    Seeing that he was not injured, my best course of action would have been, as I now perceive it, to leave without becoming further involved. By calling 911, I inadvertently placed myself in jeopardy. I suppose one could say I had no choice, but that's not how I see it in retrospect.

    Sorry if this all sounds paranoid, but it clearly isn't an example of that. My responsible instincts were to go back and try to help, but that would have been a mistake, under the circumstances.

    In your case, you saw something, from a distance, a private, peculiar, inexplicable incident which didn't make a lot of sense. You were powerless to effect its outcome, even if you'd wanted to. This quality of being involved and uninvolved at the same time is a dilemma often remarked upon by novelists and poets: The Existentialists regarded it as THE crucial dilemma of the modern age. Political theorists will often say, doing nothing is usually best. Often our generous or concerned impulse to get involved can have no favorable outcome.

    Think about it. The unfortunate fact is that often the best course of action is to leave. Police usually recommend that to people who have no direct involvement. Rather than hang around, it's usually best to leave the matter in official hands.

    The best outcome for me, under the circumstances, was to leave this man to explain his behavior without recourse to a handy (fake) account. Anyone performing the stunt he did, needed to address the actual cause(s), instead of trying to concoct a story to cover his actions. Since I couldn't have known whether his gas pedal had locked down or he was an escaped convict, I really had no business staying, and there's nothing concrete I could have added to the fact of his car sitting in the silt, that was not readily evident just following his tracks. I would clearly have been risking much in trying to furnish my "version" to the patrolman. The fact of my reporting the incident was already enough, unless there was another story to confront.

    As a reader of mysteries, I should think that would be a familiar mechanism to you.

    I also had a close friend in the 1960's who got heavily into drugs, and trading in them. He was eventually caught, and had to spend all the money he had made (over $500,000) to get a good lawyer to save his ass from a long prison sentence. Patrick was forever maimed emotionally from that whole period, and he eventually committed suicide in a fit of depression some years later. He was a talented writer; it was a real loss. But I do remember how paranoid he was. The world was neatly divided into those who "knew" what he was doing, and those who didn't; then there was the further bifurcation between those who knew, and could be trusted, and those who knew but maybe couldn't be. What a miserable way to live!

  4. Not having been there for your observed accident myself, I have to take your word for it; I can't really judge, except to say that it doesn't sound like a reaction I myself would have had. I would almost certainly have answered the phone call. But that's just me.

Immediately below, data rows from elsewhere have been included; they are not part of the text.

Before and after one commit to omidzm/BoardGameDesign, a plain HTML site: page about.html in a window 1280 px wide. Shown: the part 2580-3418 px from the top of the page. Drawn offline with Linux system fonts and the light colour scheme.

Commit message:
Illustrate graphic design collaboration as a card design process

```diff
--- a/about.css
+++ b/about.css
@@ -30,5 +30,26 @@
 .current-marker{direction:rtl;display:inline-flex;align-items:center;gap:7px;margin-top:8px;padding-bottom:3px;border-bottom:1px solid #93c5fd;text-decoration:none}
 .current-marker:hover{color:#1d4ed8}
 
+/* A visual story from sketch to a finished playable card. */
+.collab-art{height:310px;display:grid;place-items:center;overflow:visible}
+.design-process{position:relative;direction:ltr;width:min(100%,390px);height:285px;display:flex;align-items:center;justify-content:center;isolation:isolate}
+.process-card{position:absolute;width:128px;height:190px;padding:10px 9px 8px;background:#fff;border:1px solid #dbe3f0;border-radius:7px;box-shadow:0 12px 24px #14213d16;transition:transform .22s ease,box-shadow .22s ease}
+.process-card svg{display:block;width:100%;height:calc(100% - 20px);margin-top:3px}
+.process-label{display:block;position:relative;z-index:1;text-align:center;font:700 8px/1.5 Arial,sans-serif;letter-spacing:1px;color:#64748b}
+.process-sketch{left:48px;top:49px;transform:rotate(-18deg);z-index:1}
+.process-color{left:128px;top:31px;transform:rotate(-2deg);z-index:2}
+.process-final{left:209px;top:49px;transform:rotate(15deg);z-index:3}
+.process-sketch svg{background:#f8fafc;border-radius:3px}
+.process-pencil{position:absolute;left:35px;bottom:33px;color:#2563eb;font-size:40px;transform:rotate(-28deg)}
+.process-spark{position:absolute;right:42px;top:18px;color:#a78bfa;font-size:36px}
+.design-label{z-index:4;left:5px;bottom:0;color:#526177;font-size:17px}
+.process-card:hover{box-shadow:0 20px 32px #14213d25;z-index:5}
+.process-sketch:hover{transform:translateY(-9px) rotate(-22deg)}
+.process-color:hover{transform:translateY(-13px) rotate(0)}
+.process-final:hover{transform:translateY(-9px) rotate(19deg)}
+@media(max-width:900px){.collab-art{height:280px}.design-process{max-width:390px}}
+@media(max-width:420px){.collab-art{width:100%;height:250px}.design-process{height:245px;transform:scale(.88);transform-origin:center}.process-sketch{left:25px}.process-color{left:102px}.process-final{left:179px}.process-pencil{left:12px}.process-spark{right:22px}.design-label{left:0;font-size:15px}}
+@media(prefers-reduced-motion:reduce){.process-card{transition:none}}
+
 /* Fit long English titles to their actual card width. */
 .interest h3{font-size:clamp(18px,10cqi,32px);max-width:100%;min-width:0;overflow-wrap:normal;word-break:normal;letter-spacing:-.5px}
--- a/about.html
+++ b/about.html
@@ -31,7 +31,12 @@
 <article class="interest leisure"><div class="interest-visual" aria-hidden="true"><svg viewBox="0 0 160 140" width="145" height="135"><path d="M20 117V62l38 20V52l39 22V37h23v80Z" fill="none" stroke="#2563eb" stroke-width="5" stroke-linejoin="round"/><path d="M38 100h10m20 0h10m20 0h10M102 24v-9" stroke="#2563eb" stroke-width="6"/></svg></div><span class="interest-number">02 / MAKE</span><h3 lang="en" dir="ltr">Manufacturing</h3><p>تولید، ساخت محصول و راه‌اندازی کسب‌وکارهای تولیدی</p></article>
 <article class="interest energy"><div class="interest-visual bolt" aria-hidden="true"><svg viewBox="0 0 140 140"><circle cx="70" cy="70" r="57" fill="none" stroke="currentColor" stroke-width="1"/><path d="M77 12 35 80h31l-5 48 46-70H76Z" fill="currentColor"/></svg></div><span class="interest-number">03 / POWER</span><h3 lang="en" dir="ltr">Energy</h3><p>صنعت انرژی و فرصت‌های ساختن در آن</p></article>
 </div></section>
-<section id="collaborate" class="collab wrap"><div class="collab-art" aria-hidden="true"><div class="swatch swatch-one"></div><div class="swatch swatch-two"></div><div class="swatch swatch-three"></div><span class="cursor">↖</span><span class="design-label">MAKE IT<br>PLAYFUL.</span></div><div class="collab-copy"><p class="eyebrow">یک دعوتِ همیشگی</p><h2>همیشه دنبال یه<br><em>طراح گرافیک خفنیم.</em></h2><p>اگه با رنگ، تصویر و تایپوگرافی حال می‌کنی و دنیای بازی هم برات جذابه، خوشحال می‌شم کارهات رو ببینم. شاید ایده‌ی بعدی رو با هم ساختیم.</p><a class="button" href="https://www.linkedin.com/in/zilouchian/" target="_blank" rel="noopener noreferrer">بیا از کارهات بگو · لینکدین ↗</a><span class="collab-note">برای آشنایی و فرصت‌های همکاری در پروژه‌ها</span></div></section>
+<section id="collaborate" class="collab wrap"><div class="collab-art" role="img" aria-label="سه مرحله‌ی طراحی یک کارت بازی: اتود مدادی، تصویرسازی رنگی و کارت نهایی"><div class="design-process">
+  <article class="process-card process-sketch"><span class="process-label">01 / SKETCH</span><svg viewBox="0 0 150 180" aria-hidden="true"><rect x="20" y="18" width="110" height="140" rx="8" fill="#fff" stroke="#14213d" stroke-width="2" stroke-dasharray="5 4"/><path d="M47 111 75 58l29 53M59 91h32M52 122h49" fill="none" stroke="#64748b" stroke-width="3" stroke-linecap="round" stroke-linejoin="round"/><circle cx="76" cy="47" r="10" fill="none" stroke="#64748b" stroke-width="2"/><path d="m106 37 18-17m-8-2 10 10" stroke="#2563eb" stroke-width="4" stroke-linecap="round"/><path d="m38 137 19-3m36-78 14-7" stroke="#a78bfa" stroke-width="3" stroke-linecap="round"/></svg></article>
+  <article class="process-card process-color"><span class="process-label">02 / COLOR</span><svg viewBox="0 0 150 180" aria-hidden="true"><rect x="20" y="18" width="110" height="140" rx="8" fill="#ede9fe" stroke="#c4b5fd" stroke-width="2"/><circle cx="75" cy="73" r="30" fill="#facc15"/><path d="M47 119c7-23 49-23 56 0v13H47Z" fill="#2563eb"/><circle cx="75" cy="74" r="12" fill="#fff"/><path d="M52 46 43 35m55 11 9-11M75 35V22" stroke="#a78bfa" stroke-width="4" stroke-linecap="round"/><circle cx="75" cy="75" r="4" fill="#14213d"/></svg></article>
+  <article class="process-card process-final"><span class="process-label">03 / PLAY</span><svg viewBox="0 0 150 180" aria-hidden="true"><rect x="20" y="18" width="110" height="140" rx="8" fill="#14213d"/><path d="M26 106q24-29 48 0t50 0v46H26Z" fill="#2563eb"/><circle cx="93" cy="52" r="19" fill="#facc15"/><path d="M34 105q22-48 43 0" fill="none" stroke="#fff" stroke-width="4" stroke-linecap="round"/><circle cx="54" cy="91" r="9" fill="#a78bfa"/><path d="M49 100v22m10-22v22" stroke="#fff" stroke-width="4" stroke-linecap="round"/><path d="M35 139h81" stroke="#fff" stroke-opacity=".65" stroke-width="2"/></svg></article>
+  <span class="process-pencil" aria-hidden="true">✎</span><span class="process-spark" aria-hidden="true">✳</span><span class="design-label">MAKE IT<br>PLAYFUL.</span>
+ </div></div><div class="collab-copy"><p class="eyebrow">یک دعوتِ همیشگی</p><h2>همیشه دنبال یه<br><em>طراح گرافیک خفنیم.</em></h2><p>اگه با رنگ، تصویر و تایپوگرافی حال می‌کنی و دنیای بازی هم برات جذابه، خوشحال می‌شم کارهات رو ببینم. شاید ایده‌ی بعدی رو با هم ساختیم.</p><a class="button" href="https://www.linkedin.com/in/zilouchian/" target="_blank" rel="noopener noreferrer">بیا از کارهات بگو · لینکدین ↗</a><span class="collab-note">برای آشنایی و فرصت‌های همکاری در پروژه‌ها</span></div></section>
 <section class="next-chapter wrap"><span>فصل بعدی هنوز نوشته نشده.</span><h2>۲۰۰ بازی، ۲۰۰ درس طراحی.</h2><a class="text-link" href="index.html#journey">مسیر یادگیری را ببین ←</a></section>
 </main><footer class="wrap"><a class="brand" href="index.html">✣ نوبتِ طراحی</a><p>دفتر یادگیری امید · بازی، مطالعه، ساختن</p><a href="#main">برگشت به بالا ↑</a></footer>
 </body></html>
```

    I think everybody who went to Berkeley in the middle sixties knew someone of great potential talent who fried himself (usually himself) on drugs and wasted his future. It's one of the reasons I always stuck to alcohol, and moderate amounts at that.